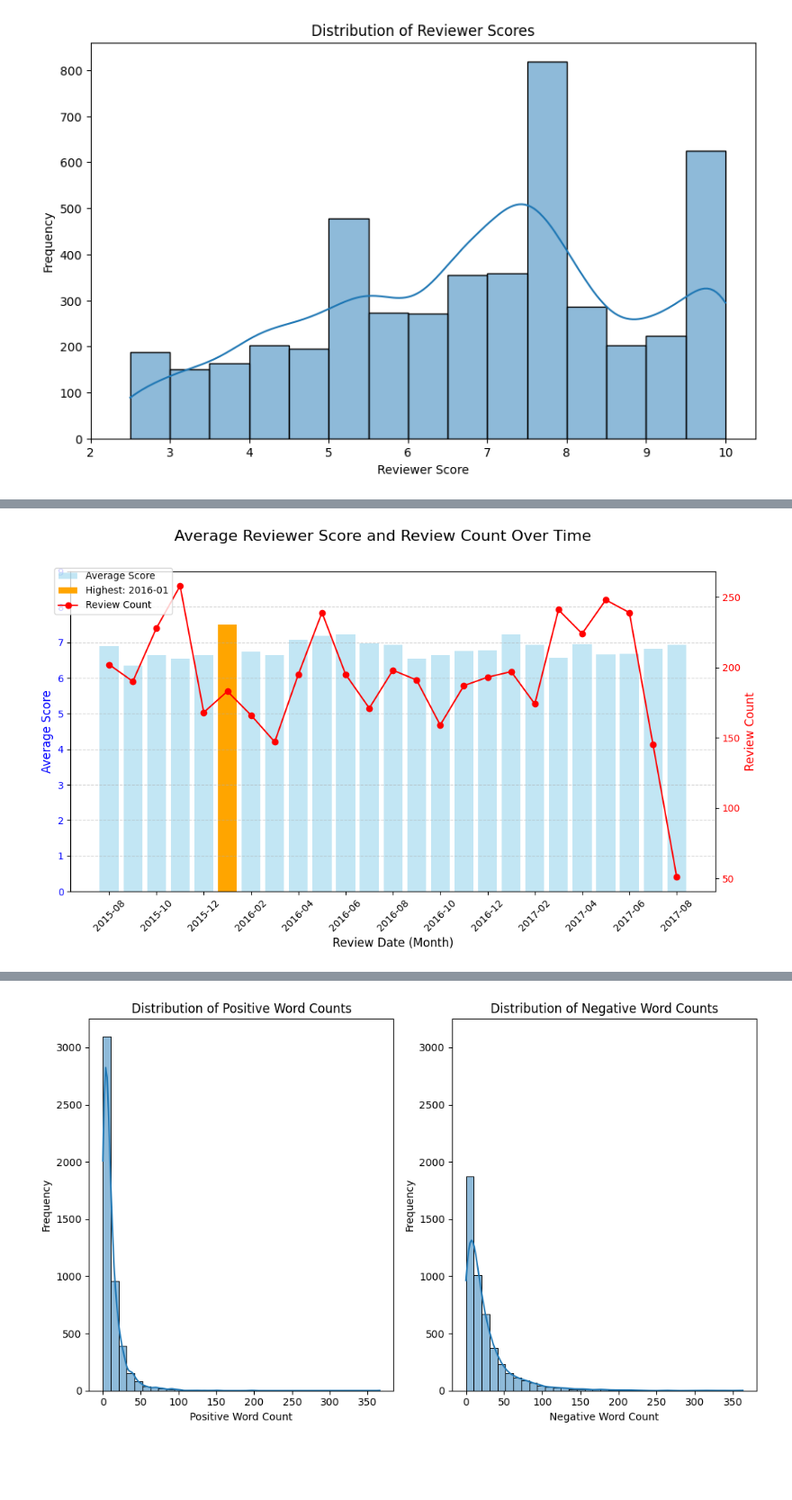
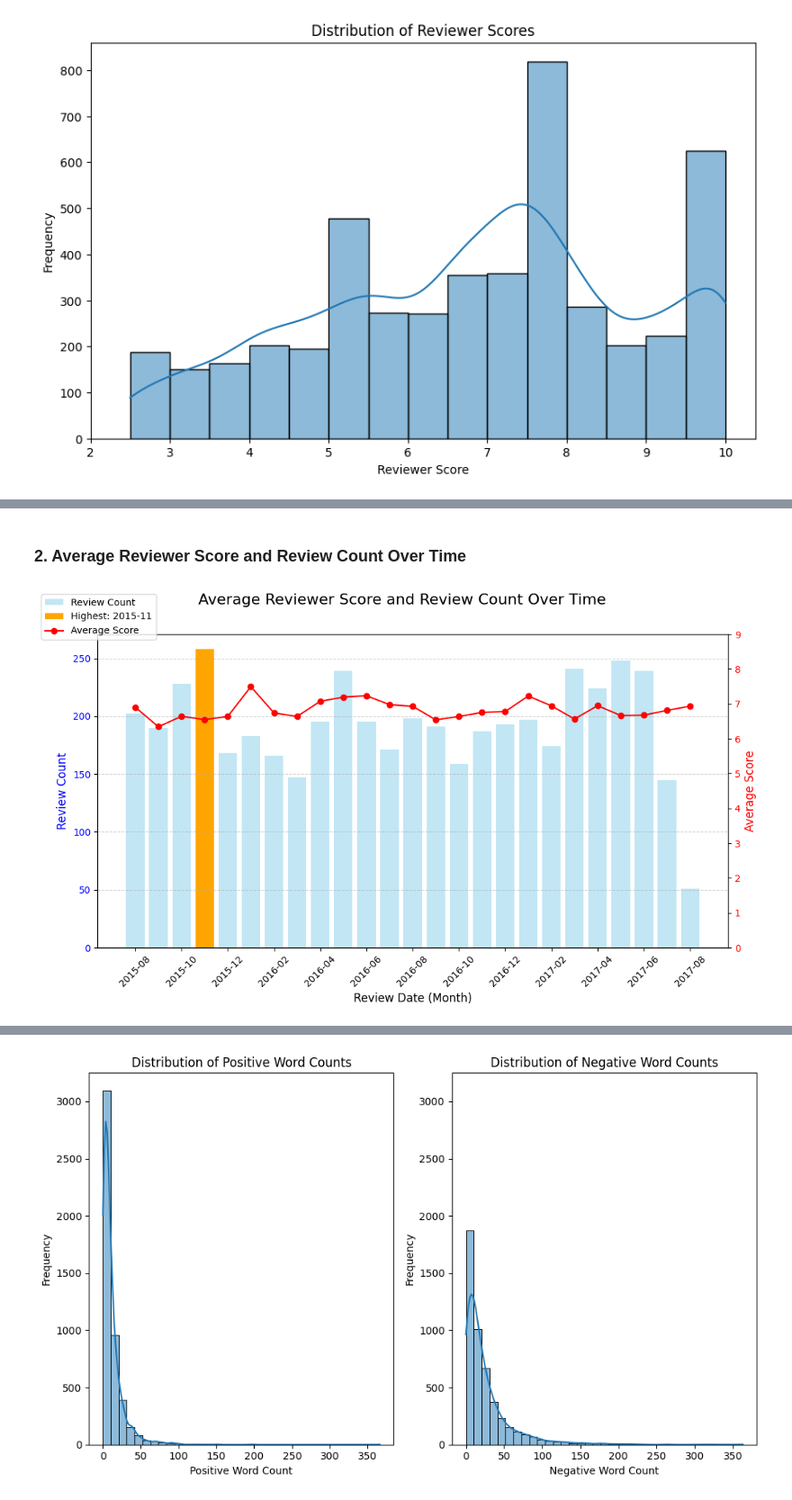
Before and after one commit to doanhieung/hotel-review-sentiment-analysis, a Jupyter notebook: notebook/eda.ipynb, the cells around one changed output, grey strips where cells are left out. Shown at 90% size. Cells and saved outputs as stored; diff of their text form; code cells hidden in the pictures; blank space fills up the shorter version.

```diff
--- a/notebook/eda.ipynb
+++ b/notebook/eda.ipynb
@@ -27,51 +33,54 @@ plt.show()
+# %% [markdown]
+### 2. Average Reviewer Score and Review Count Over Time
 # %%
-# 2. Average Reviewer Score and Review Count Over Time
-
 data["Review_Date"] = pd.to_datetime(data["Review_Date"], errors="coerce")
 data["Review_Month"] = data["Review_Date"].dt.to_period("M")
 
 monthly_avg_score = data.groupby("Review_Month")["Reviewer_Score"].mean()
 monthly_review_count = data.groupby("Review_Month")["Reviewer_Score"].count()
 
-highest_month = monthly_avg_score.idxmax()
-highest_score = monthly_avg_score.max()
+highest_month = monthly_review_count.idxmax()
+highest_score = monthly_review_count.max()
 
 fig, ax1 = plt.subplots(figsize=(12, 6))
 ax1.bar(
-    monthly_avg_score.index.astype(str),
-    monthly_avg_score,
+    monthly_review_count.index.astype(str),
+    monthly_review_count,
     color="skyblue",
     alpha=0.5,
-    label="Average Score",
+    label="Review Count",
 )
-ax1.set_xlabel("Review Date (Month)", fontsize=12)
-ax1.set_ylabel("Average Score", fontsize=12, color="blue")
+ax1.set_xlabel(
+    "Review Date (Month)",
+    fontsize=12,
+)
+ax1.set_ylabel("Review Count", fontsize=12, color="blue")
 ax1.tick_params(axis="y", labelcolor="blue")
-ax1.set_ylim(0, 9)
 
 ax1.bar(
     str(highest_month), highest_score, color="orange", label=f"Highest: {highest_month}"
 )
 
 ax2 = ax1.twinx()
 ax2.plot(
-    monthly_review_count.index.astype(str),
-    monthly_review_count,
+    monthly_avg_score.index.astype(str),
+    monthly_avg_score,
     color="red",
     marker="o",
-    label="Review Count",
+    label="Average Score",
 )
-ax2.set_ylabel("Review Count", fontsize=12, color="red")
+ax2.set_ylabel("Average Score", fontsize=12, color="red")
 ax2.tick_params(axis="y", labelcolor="red")
+ax2.set_ylim(0, 9)
 
 ax1.set_xticks(range(0, len(monthly_avg_score), 2))
 ax1.set_xticklabels(monthly_avg_score.index[::2].astype(str), rotation=45)
 
 fig.suptitle("Average Reviewer Score and Review Count Over Time", fontsize=16)
-fig.legend(loc="upper left", bbox_to_anchor=(0.1, 0.9))
+fig.legend(loc="upper left", bbox_to_anchor=(0.05, 0.99))
 
 ax1.grid(axis="y", linestyle="--", alpha=0.5)
 
 plt.show()
 # %% [output]
-[figure, old version]
+[figure, new version]
```
Also changed, not shown: parts of 16 cells of this notebook.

- _What is expected_
Copy out all the entries precisely. No images.

- _Task solution_
Before and after one commit to doanhieung/hotel-review-sentiment-analysis, a Jupyter notebook: notebook/eda.ipynb, the cells around one changed output, grey strips where cells are left out. Shown at 90% size. Cells and saved outputs as stored; diff of their text form; code cells hidden in the pictures; blank space fills up the shorter version.

```diff
--- a/notebook/eda.ipynb
+++ b/notebook/eda.ipynb
@@ -27,51 +33,54 @@ plt.show()
+# %% [markdown]
+### 2. Average Reviewer Score and Review Count Over Time
 # %%
-# 2. Average Reviewer Score and Review Count Over Time
-
 data["Review_Date"] = pd.to_datetime(data["Review_Date"], errors="coerce")
 data["Review_Month"] = data["Review_Date"].dt.to_period("M")
 
 monthly_avg_score = data.groupby("Review_Month")["Reviewer_Score"].mean()
 monthly_review_count = data.groupby("Review_Month")["Reviewer_Score"].count()
 
-highest_month = monthly_avg_score.idxmax()
-highest_score = monthly_avg_score.max()
+highest_month = monthly_review_count.idxmax()
+highest_score = monthly_review_count.max()
 
 fig, ax1 = plt.subplots(figsize=(12, 6))
 ax1.bar(
-    monthly_avg_score.index.astype(str),
-    monthly_avg_score,
+    monthly_review_count.index.astype(str),
+    monthly_review_count,
     color="skyblue",
     alpha=0.5,
-    label="Average Score",
+    label="Review Count",
 )
-ax1.set_xlabel("Review Date (Month)", fontsize=12)
-ax1.set_ylabel("Average Score", fontsize=12, color="blue")
+ax1.set_xlabel(
+    "Review Date (Month)",
+    fontsize=12,
+)
+ax1.set_ylabel("Review Count", fontsize=12, color="blue")
 ax1.tick_params(axis="y", labelcolor="blue")
-ax1.set_ylim(0, 9)
 
 ax1.bar(
     str(highest_month), highest_score, color="orange", label=f"Highest: {highest_month}"
 )
 
 ax2 = ax1.twinx()
 ax2.plot(
-    monthly_review_count.index.astype(str),
-    monthly_review_count,
+    monthly_avg_score.index.astype(str),
+    monthly_avg_score,
     color="red",
     marker="o",
-    label="Review Count",
+    label="Average Score",
 )
-ax2.set_ylabel("Review Count", fontsize=12, color="red")
+ax2.set_ylabel("Average Score", fontsize=12, color="red")
 ax2.tick_params(axis="y", labelcolor="red")
+ax2.set_ylim(0, 9)
 
 ax1.set_xticks(range(0, len(monthly_avg_score), 2))
 ax1.set_xticklabels(monthly_avg_score.index[::2].astype(str), rotation=45)
 
 fig.suptitle("Average Reviewer Score and Review Count Over Time", fontsize=16)
-fig.legend(loc="upper left", bbox_to_anchor=(0.1, 0.9))
+fig.legend(loc="upper left", bbox_to_anchor=(0.05, 0.99))
 
 ax1.grid(axis="y", linestyle="--", alpha=0.5)
 
 plt.show()
 # %% [output]
-[figure, old version]
+[figure, new version]
```
Also changed, not shown: parts of 16 cells of this notebook.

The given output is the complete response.